Now The question is whether Iraq will flourish as a venue for peace and understanding, or suffer as the arena of external battles.

Mr President,
I will now turn to the issue of missing Kuwaiti, third-country nationals and missing Kuwaiti property, including the national archives.

Hopes renewed in January when new human remains were discovered and exhumed from a third grave in Samawa. Despite a very challenging operational context, the Iraqi Ministry of Defence has demonstrated commendable focus on this important file, leading the excavation efforts with assistance from the ICRC.

And I truly hope that the DNA identification of these newly discovered human remains, as well as those that are still being analysed in Kuwait, that it will prove positive and that it will bring closure to the families and relatives of those who went missing nearly thirty years ago.

The contribution of the Tripartite Committee members through the provision and analysis of satellite imagery, supported by witness information, it all proved crucial in locating the Samawa sites. And I would like to call all members of the Committee to continue their steadfast support to the efforts underway for other potential burial sites.

Mr President,
In closing, It was my intention to conclude with words of hope. But the ongoing political indecisiveness and dissension, leading to a further paralysis in decision-making, unfortunately do not give cause for immediate optimism. The country and its people continue to be pushed into the unknown.

Also, the repeated pattern of parliamentary sessions which have failed to reach quorum is exactly the opposite of what the country needs, especially during a period of acute political crisis. The fundamental mandate of an elected representative is: to be present, to be counted and to vote.

Now Like I said last time: out of the ongoing political crisis – a fairer, stronger and inherently more resilient Iraq can emerge. But again, for this to materialize: political leaders will have to act fast, placing the country’s interest above all else.

Iraq must and can find strength in diversity, recognizing a cohesive society as more than the sum of its parts.

Putting out one fire after the other is no strategy. It must move from constant crisis management to sustainable and stable politics, building resilience through deep and broad systemic reform. And as we all know: at the end of the day, Mr. President, strength at home is a prerequisite for strength abroad.

Thank you.

(Source: UN)

By Hafsa Halawa for The Middle East Institute. Any opinions expressed here are those of the author and do not necessarily reflect the views of Iraq Business News.

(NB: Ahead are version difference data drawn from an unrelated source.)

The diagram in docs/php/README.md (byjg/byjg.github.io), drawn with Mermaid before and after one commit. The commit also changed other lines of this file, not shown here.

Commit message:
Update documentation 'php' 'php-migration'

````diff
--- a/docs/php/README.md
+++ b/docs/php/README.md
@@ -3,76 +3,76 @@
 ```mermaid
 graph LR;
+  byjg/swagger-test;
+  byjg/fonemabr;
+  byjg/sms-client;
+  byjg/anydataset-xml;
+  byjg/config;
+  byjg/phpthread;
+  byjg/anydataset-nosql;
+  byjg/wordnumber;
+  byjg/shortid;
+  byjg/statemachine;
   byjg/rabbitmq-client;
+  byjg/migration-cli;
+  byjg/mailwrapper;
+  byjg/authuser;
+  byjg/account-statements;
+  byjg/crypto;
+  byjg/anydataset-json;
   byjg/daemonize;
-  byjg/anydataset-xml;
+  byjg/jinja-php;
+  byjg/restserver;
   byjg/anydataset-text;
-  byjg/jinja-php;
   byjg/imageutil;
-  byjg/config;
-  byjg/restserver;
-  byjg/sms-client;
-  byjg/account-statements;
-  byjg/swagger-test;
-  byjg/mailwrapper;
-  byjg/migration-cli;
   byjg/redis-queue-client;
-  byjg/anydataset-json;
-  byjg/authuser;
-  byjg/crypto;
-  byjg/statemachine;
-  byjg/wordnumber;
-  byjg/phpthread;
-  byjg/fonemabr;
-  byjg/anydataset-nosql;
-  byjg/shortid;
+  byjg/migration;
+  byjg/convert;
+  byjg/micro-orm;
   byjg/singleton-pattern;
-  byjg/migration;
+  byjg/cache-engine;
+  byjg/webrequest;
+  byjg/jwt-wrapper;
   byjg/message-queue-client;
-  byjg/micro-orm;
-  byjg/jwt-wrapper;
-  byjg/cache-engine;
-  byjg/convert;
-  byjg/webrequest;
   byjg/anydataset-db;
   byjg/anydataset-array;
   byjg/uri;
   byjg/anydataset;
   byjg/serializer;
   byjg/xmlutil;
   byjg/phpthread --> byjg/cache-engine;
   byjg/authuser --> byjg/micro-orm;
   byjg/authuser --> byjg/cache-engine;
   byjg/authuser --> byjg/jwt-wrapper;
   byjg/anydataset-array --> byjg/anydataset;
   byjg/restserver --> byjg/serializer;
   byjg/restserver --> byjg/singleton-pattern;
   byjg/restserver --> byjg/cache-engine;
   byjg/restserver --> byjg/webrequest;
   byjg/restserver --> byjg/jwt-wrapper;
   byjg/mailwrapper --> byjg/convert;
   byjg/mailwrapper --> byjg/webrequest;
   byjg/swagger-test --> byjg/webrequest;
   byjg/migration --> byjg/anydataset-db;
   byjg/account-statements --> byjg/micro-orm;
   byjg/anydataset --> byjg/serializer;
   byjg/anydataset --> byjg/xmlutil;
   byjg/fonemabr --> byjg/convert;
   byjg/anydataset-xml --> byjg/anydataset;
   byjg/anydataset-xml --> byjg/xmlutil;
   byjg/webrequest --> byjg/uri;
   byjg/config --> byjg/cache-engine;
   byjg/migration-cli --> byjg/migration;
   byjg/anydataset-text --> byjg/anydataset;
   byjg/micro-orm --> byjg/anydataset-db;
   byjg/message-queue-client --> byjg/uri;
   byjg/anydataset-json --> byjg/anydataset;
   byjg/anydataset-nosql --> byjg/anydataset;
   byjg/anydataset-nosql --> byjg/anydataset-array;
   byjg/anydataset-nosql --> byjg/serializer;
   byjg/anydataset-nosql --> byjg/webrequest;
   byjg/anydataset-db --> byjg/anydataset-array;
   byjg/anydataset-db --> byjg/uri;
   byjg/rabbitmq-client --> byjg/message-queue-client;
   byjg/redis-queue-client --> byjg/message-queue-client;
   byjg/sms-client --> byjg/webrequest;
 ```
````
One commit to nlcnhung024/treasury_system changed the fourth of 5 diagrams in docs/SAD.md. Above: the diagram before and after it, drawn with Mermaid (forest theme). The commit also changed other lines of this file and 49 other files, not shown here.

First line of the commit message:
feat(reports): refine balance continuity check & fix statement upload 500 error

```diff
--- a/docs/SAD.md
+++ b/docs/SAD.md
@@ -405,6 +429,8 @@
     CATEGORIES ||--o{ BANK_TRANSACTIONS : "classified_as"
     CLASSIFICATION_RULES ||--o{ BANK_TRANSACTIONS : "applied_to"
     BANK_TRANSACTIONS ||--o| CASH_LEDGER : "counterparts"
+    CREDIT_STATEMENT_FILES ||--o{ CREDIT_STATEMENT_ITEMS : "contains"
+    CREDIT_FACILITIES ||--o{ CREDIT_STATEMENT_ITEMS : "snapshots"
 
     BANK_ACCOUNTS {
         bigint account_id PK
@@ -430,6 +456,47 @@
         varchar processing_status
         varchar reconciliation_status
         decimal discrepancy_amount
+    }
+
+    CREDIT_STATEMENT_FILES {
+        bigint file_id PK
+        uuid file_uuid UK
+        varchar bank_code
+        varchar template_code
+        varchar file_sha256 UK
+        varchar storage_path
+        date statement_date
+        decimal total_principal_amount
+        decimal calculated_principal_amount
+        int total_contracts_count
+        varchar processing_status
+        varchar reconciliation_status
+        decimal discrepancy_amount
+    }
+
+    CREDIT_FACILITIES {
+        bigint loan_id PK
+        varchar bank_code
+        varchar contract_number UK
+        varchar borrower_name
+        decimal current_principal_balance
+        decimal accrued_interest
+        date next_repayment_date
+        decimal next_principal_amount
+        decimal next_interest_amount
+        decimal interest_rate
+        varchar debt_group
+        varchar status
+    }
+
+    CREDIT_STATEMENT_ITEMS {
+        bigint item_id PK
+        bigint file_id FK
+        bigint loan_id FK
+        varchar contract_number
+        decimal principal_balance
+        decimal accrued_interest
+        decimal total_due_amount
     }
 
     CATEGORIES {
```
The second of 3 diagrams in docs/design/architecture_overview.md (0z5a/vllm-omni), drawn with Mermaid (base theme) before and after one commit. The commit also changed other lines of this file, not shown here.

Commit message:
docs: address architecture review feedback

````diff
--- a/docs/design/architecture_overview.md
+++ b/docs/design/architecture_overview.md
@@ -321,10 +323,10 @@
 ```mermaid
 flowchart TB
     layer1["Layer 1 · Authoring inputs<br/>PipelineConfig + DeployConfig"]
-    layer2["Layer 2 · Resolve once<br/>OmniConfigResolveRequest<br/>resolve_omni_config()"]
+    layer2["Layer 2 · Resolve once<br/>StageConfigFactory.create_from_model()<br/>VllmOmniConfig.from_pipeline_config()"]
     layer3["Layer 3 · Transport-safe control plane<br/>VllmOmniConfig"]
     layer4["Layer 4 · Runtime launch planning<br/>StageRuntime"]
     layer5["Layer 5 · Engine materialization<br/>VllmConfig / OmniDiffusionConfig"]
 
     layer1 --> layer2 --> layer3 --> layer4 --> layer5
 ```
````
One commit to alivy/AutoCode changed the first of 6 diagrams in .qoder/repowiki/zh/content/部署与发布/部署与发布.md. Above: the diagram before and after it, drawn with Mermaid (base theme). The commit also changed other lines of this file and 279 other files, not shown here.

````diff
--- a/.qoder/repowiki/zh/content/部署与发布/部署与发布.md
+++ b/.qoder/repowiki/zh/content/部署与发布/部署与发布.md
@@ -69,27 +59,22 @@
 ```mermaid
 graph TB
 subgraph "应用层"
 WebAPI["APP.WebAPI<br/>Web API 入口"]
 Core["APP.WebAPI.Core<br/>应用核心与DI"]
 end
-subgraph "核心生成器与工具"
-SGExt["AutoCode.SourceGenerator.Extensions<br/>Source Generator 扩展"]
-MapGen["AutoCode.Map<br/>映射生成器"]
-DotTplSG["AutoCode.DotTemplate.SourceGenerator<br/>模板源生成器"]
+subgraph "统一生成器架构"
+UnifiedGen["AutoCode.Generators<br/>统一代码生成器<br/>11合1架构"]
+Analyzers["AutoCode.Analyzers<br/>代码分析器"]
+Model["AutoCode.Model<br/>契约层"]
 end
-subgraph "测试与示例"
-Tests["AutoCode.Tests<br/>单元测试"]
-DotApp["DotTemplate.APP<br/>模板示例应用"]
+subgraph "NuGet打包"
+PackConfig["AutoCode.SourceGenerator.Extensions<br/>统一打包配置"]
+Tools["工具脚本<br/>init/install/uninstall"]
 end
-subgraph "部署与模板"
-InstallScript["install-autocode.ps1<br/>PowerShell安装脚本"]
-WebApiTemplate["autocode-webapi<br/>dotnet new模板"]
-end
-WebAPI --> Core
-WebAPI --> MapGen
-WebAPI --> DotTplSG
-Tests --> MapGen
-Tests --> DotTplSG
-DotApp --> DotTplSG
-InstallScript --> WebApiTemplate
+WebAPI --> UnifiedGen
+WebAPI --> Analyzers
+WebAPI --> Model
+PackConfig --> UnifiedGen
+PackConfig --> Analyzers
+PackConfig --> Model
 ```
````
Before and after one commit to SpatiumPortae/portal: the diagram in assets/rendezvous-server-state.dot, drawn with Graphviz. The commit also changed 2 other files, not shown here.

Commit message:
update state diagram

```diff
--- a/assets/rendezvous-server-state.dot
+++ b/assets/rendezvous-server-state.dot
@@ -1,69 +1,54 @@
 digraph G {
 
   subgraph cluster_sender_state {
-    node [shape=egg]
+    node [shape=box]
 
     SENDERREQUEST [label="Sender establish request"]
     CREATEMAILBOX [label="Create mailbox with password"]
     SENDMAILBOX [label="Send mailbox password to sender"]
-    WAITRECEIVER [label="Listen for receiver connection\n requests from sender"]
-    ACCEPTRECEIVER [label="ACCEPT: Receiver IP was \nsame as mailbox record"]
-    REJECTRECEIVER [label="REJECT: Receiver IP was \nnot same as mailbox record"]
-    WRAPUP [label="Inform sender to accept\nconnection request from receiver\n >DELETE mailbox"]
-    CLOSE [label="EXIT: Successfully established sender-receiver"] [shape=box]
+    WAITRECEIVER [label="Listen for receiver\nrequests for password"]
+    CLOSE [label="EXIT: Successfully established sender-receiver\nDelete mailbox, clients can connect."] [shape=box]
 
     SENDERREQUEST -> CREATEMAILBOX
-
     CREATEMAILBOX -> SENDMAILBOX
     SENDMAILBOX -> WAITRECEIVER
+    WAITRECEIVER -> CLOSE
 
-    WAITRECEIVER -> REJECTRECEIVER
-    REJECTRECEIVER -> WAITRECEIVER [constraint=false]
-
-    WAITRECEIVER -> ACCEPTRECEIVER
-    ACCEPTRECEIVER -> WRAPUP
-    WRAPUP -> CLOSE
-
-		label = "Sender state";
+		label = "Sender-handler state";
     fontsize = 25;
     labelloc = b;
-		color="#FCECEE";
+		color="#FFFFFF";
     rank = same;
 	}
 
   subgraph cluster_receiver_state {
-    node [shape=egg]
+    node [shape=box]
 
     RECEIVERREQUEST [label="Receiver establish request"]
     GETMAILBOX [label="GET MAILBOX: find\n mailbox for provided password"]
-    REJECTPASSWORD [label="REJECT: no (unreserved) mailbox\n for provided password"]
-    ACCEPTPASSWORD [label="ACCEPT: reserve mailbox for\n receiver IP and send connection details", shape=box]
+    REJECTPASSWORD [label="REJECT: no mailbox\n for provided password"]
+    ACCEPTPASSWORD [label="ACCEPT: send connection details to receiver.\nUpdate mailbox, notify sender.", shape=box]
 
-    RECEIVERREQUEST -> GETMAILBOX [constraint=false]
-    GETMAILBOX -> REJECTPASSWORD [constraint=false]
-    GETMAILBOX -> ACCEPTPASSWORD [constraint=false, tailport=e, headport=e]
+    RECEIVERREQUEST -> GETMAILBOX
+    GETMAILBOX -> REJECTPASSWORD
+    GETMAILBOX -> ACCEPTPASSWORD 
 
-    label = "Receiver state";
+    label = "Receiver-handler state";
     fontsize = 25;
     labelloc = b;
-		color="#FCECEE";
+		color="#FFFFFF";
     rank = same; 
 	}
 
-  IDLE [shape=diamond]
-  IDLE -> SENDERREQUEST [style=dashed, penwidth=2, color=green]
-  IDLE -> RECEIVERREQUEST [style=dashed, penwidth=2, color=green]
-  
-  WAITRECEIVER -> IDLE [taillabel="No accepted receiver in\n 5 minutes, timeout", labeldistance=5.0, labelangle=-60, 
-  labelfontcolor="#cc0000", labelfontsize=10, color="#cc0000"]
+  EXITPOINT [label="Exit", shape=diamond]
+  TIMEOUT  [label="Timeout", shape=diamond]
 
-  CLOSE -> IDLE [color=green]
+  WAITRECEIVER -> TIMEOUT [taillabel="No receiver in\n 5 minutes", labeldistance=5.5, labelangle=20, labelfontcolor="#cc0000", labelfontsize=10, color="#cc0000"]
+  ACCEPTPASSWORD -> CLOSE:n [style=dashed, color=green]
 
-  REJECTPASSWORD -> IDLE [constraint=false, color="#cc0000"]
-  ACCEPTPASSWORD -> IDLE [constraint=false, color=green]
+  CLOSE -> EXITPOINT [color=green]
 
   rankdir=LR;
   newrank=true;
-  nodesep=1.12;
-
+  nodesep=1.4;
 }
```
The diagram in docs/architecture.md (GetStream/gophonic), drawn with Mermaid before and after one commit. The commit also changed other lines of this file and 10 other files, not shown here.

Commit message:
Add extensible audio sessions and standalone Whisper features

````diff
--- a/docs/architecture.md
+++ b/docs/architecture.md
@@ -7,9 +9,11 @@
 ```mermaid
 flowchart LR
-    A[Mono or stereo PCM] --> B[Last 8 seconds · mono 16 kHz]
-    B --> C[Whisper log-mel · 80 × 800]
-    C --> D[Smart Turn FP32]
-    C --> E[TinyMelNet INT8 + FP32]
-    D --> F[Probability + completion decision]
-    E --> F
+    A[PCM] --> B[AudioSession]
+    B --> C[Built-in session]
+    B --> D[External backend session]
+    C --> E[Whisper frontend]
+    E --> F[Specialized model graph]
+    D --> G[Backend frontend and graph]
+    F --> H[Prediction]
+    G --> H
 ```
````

Iraqi politics continues to unravel as Allawi withdraws

Politics in Iraq continues its calamitous unravelling following the failure of Prime Minister-designate Mohammed Tawfiq Allawi to form a government within the allotted 30 days since his nomination.

On the night of March 1, Allawi withdrew his nomination, citing powers that aimed to bring him down and a refusal by the political elite to engage in meaningful reform.

He gave a statement where he noted that “the choice was to become PM at the expense of the people and their suffering … and I choose to stand with the people.

Click here to read the full article.

By Mustafa Saadoun for Al Monitor. Any opinions expressed here are those of the author and do not necessarily reflect the views of Iraq Business News.

Protesters in Iraq have changed the venue of their protests from Baghdad to Nasiriyah in Dhi Qar province, 360 kilometers (223 miles) south of the Iraqi capital. Decisions on the revolution will now be made in Nasiriyah.

Protests are held almost in all Iraqi southern cities, but Baghdad was the center of the protests movement, where all other protests follow its direction and guidance.

Click here to read the full article.